PG, 93 min.
Director: John Hough
Writers: Leigh Chapman, Antonio Santean, Richard Unekis (novel “The Chase”)
Starring: Peter Fonda, Susan George, Adam Roarke, Vic Morrow, Kenneth Tobey, Roddy McDowell, Lynn Borden, Tom Castranova, James Gavin
Now, here’s a classic car movie. “Fast & Furious” is pretty good for seeing great cars in great action scenes, but there’s not much else thought put into them. “Dirty Mary Crazy Larry” is a heist movie and a car chase movie that has put some thought into the consequences of the characters' actions and the motives behind their crimes. Somehow, it’s all a whole lot simpler than the “Fast” series, but it engages us better.

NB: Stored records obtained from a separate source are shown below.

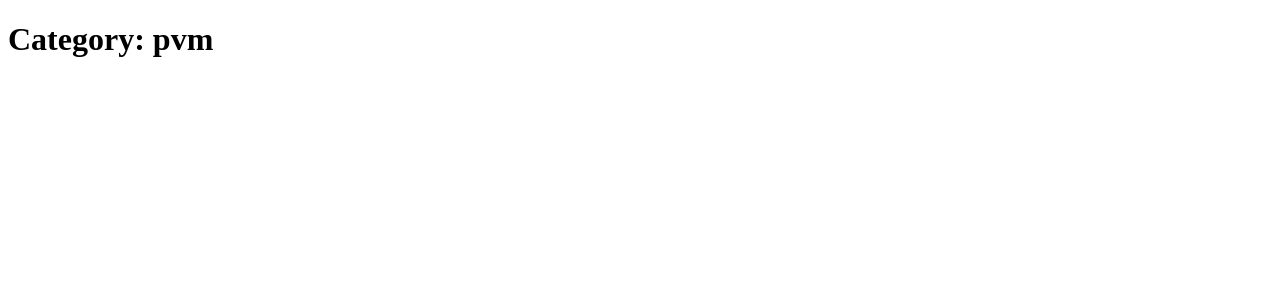
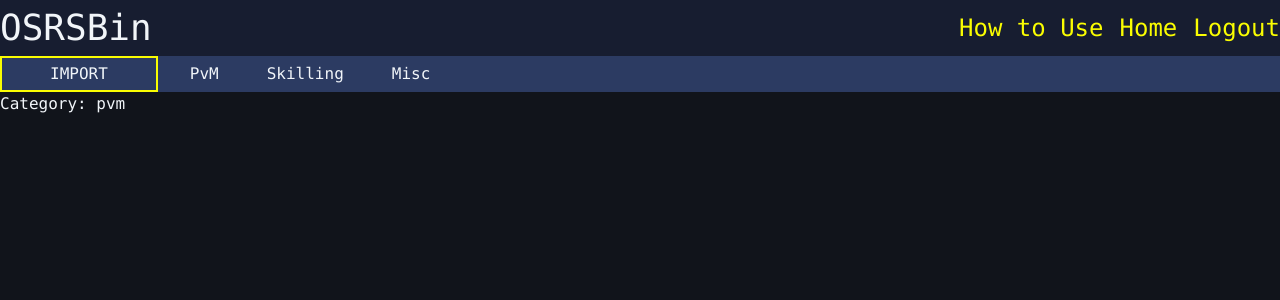
Before and after one commit to OSRS-Bin/OSRSBin, a Next.js app: page /categories/pvm in a window 1280 px wide. Shown: the top 300 px of the page. Built offline with nearby package versions, Linux system fonts and the light colour scheme; a web font is replaced by a local one.

Commit message:
Get dynamic routes working

```diff
--- /dev/null
+++ b/src/app/categories/[category]/page.tsx
@@ -0,0 +1,3 @@
+export default function Page({ params }: { params: { category: string } }) {
+  return <div>Category: {params.category}</div>;
+}
--- /dev/null
+++ b/src/app/categories/page.tsx
@@ -0,0 +1,12 @@
+import React from 'react';
+
+const DummyComponent: React.FC = () => {
+  return (
+    <div>
+      <h1>Top level categories
+      </h1>
+    </div>
+  );
+};
+
+export default DummyComponent;
--- a/src/app/layout.tsx
+++ b/src/app/layout.tsx
@@ -22,7 +22,7 @@ export default function RootLayout({
       </head>
       <body className={inter.className}>
         <HeaderContent />
-        {children}
+        <main className="container mx-auto">{children}</main>
       </body>
     </html>
   );
--- a/src/pages/categories/[category].tsx
+++ /dev/null
@@ -1,12 +0,0 @@
-import { useRouter } from 'next/router';
-
-export default function CategoryPage() {
-  const router = useRouter();
-  const { category } = router.query;
-
-  return (
-    <div>
-      <h1>Category: {category}</h1>
-    </div>
-  );
-}
```
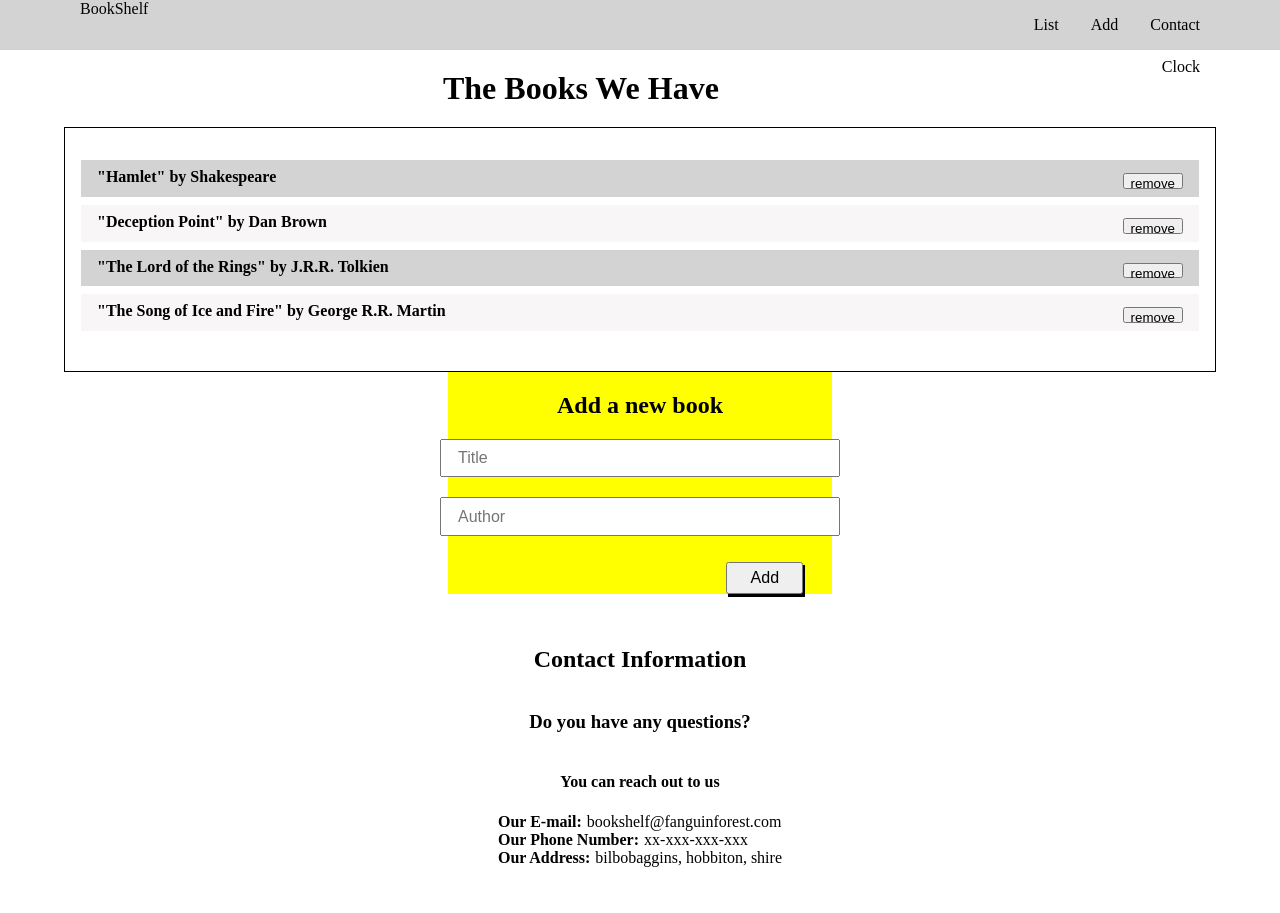
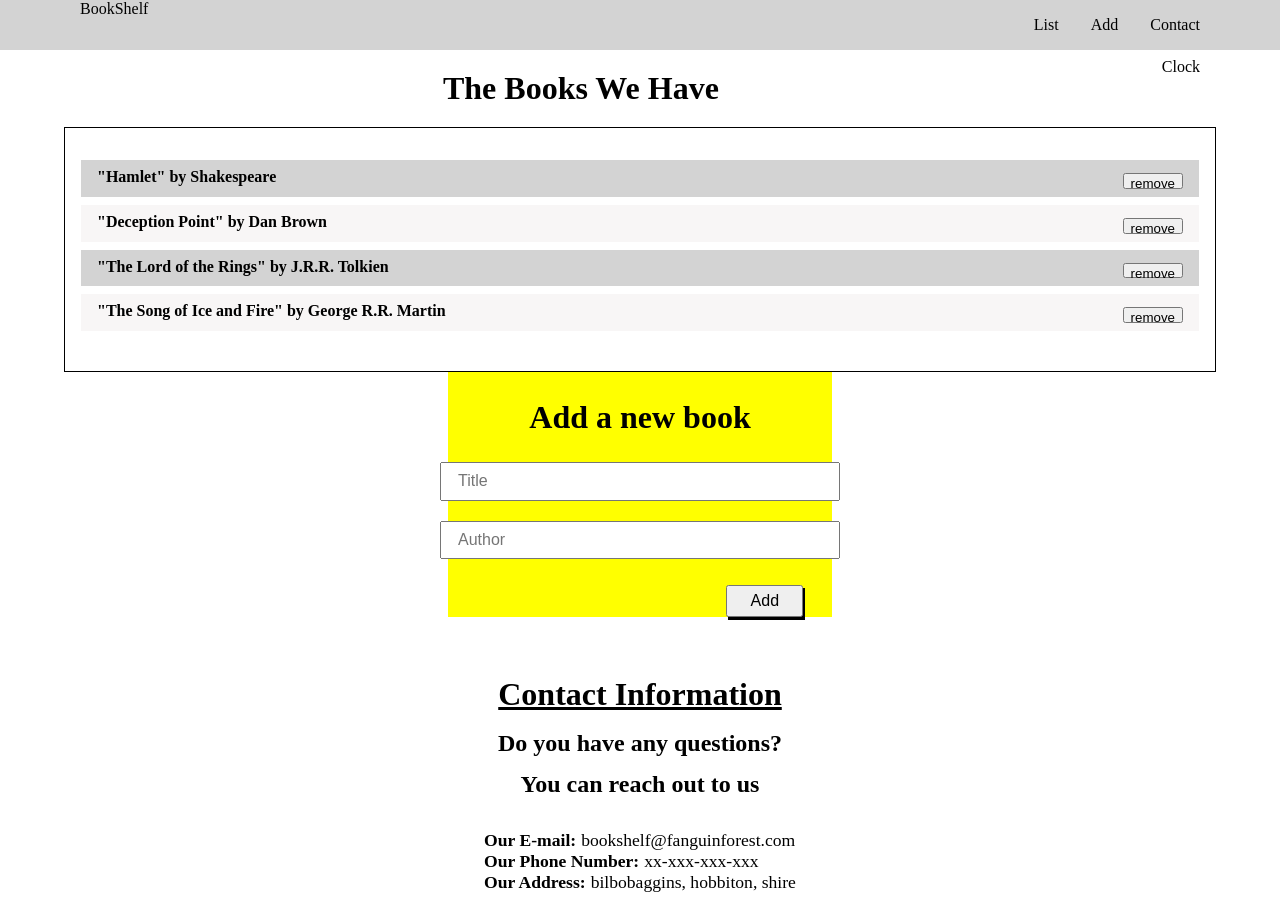
Before and after one commit to AliRezaBmeDu/book-shelf, a website: page index.html in a window 1280 px wide. Before the commit the page ends 887 px from the top, so only its background shows below. Drawn offline with Linux system fonts and the light colour scheme.

Commit message:
Update the contact style

```diff
--- a/css/newstyle.css
+++ b/css/newstyle.css
@@ -73,6 +73,10 @@ header nav {
     margin-inline: 35%;
   }
 
+  .form h2{
+    font-size: 2rem;
+  }
+
   .new-input {
     display: flex;
     flex-direction: column;
@@ -117,6 +121,15 @@ header nav {
     margin-bottom: 20px;
   }
 
+  .contact h2{
+    font-size: 2rem;
+    text-decoration: underline;
+  }
+  .contact h3,h4 {
+    font-size: 1.5rem;
+    margin-top: -0.6rem;
+  }
+
   .contact ul {
     list-style-type: none;
     padding: 0;
@@ -127,6 +140,7 @@ header nav {
   .contact li {
     display: flex;
     align-items: center;
+    font-size: 1.1rem;
   }
 
   .contact li p {
```
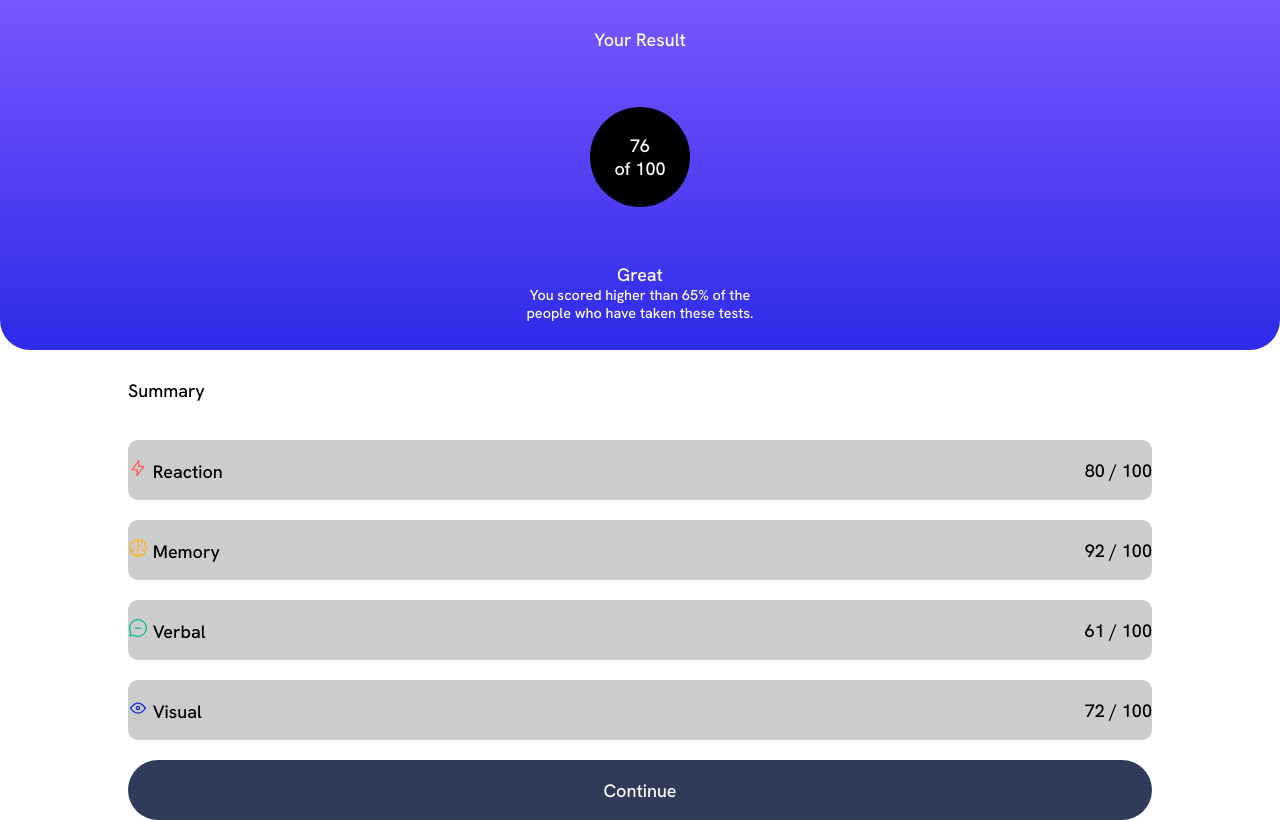
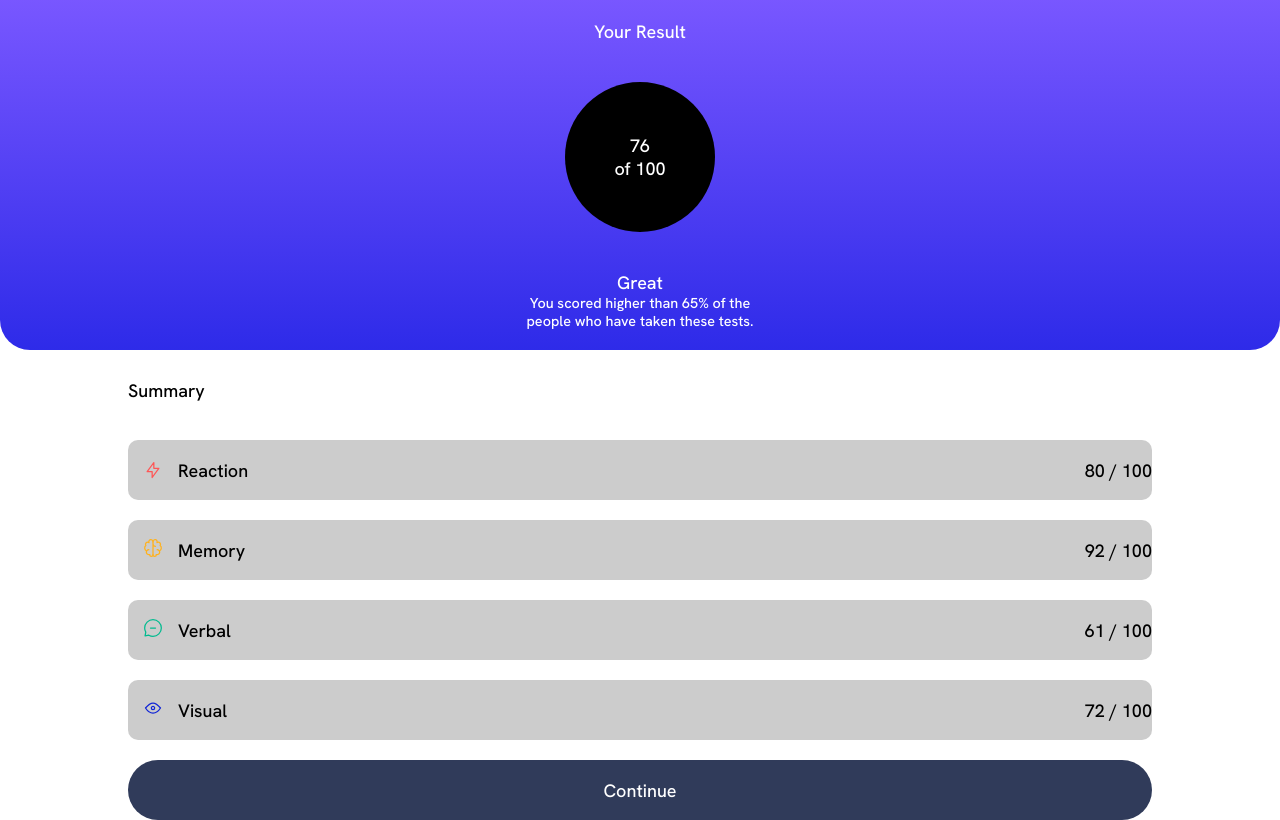
Before and after one commit to Smailen5/results-summary-component-main, a plain HTML site: page index.html in a window 1280 px wide. Drawn offline with Linux system fonts and the light colour scheme.

Commit message:
posizionato tasti e icone

```diff
--- a/index.html
+++ b/index.html
@@ -30,37 +30,44 @@
       You scored higher than 65% of the people who have taken these tests.
     </div>
 
-
-
-
-
-
   </div>
   <main>
     <div class="main">
 
-      <div class="flex mrg-btt" id="summary">
+      <div class="container-dati mrg" id="summary">
         <div class="title-dato"> Summary</div>
         <div class="dato"></div>
       </div>
 
-      <div class="container-dati flex mrg-btt">
-        <div class="title-dato"><img src="/assets/images/icon-reaction.svg" alt=""> Reaction</div>
+      <div class="container-dati mrg" id="reaction">
+        <div class="title-dato flex">
+          <img src="/assets/images/icon-reaction.svg" alt="">
+          <p>Reaction</p>
+        </div>
         <div class="dato">80 / 100</div>
       </div>
 
-      <div class="container-dati flex mrg-btt">
-        <div class="title-dato"><img src="/assets/images/icon-memory.svg" alt=""> Memory</div>
+      <div class="container-dati mrg">
+        <div class="title-dato flex">
+          <div class="cnt-img"><img src="/assets/images/icon-memory.svg" alt=""></div>
+          Memory
+        </div>
         <div class="dato">92 / 100</div>
       </div>
 
-      <div class="container-dati flex mrg-btt">
-        <div class="title-dato"><img src="/assets/images/icon-verbal.svg" alt=""> Verbal</div>
+      <div class="container-dati mrg">
+        <div class="title-dato flex">
+          <div class="cnt-img"><img src="/assets/images/icon-verbal.svg" alt=""></div>
+          Verbal
+        </div>
         <div class="dato">61 / 100</div>
       </div>
 
-      <div class="container-dati flex mrg-btt">
-        <div class="title-dato"><img src="/assets/images/icon-visual.svg" alt=""> Visual</div>
+      <div class="container-dati mrg">
+        <div class="title-dato flex">
+          <div class="dnt-img"><img src="/assets/images/icon-visual.svg" alt=""></div>
+          Visual
+        </div>
         <div class="dato">72 / 100</div>
       </div>
       <div class="button flex">
--- a/style.css
+++ b/style.css
@@ -29,8 +29,8 @@
 
 /* palla con i numeri dentro */
 .circle {
-    width: 100px;
-    height: 100px;
+    width: 150px;
+    height: 150px;
     border-radius: 50%;
     background-color: black;
     display: flex;
@@ -57,7 +57,12 @@ main{display: flex;align-items: center;flex-direction: column;}
 }
 #summary{background: none;}
 /* classe per dati */
-.flex{
+
+.mrg{
+    margin: 10px 0;
+}
+/* contenitore singolo dato */
+.container-dati{
     display: flex;
     justify-content: space-between;
     align-items: center;
@@ -65,13 +70,7 @@ main{display: flex;align-items: center;flex-direction: column;}
     height: 60px;
     background-color: #ccc;
 }
-.mrg-btt{
-    margin: 10px 0;
-}
-/* contenitore singolo dato */
-.container-dati{
-
-}
+.title-dato{display: flex;align-items: center;}
 /* bottone continua */
 .button {
     width: 100%;
@@ -81,5 +80,9 @@ main{display: flex;align-items: center;flex-direction: column;}
     color: #fff;
     justify-content: center;
     margin-top: 10px;
-
+    display: flex;
+    align-items: center;
 }
+/* #reaction{align-items: center;} */
+/* .title-dato{display: flex; align-items: center;} */
+main img{margin: 15px;}
```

This is because we want to know more about Larry and Deke and Mary. These guys are performing a real robbery in the real world. They’re good at what they do, but they’re not supermen. They don’t always agree with each other. It’s not about big things, like being betrayed by a friend that they would probably never be involved with if he were the type to betray them, but about littler things like joking around when they’re about to commit a serious crime.
Mary is hardly a little complication when she decides to take her revenge against Larry for leaving her in bed without saying goodbye by forcing him to take her along with him on their heist, but her reasons are smaller. She’s just bored. She has some petty criminal background herself and this whole thing seems like fun. However, there’s this sense in everything she does that she feels she might’ve bit off more than she can chew.
Of course, Deke, the mechanic, is the most interesting of the bunch. He’s the stoic, who’s wary of Mary’s involvement, but ends up being the more chivalrous of the two men. Their motivations are simple, and so the filmmakers can concentrate on them, rather than the plot. He can give us information in measured amounts and lets us be intrigued by the characters and the events they’ve created.
Look how the filmmakers give us information on the Vic Morrow character, who’s brought in to lead the man hunt. There are no speeches of exposition, he just comes in and is who he is; and those who work with him must deal with it. Through that we learn about him. A few things are pointed out, but there’s never a sense that you’re being told something important.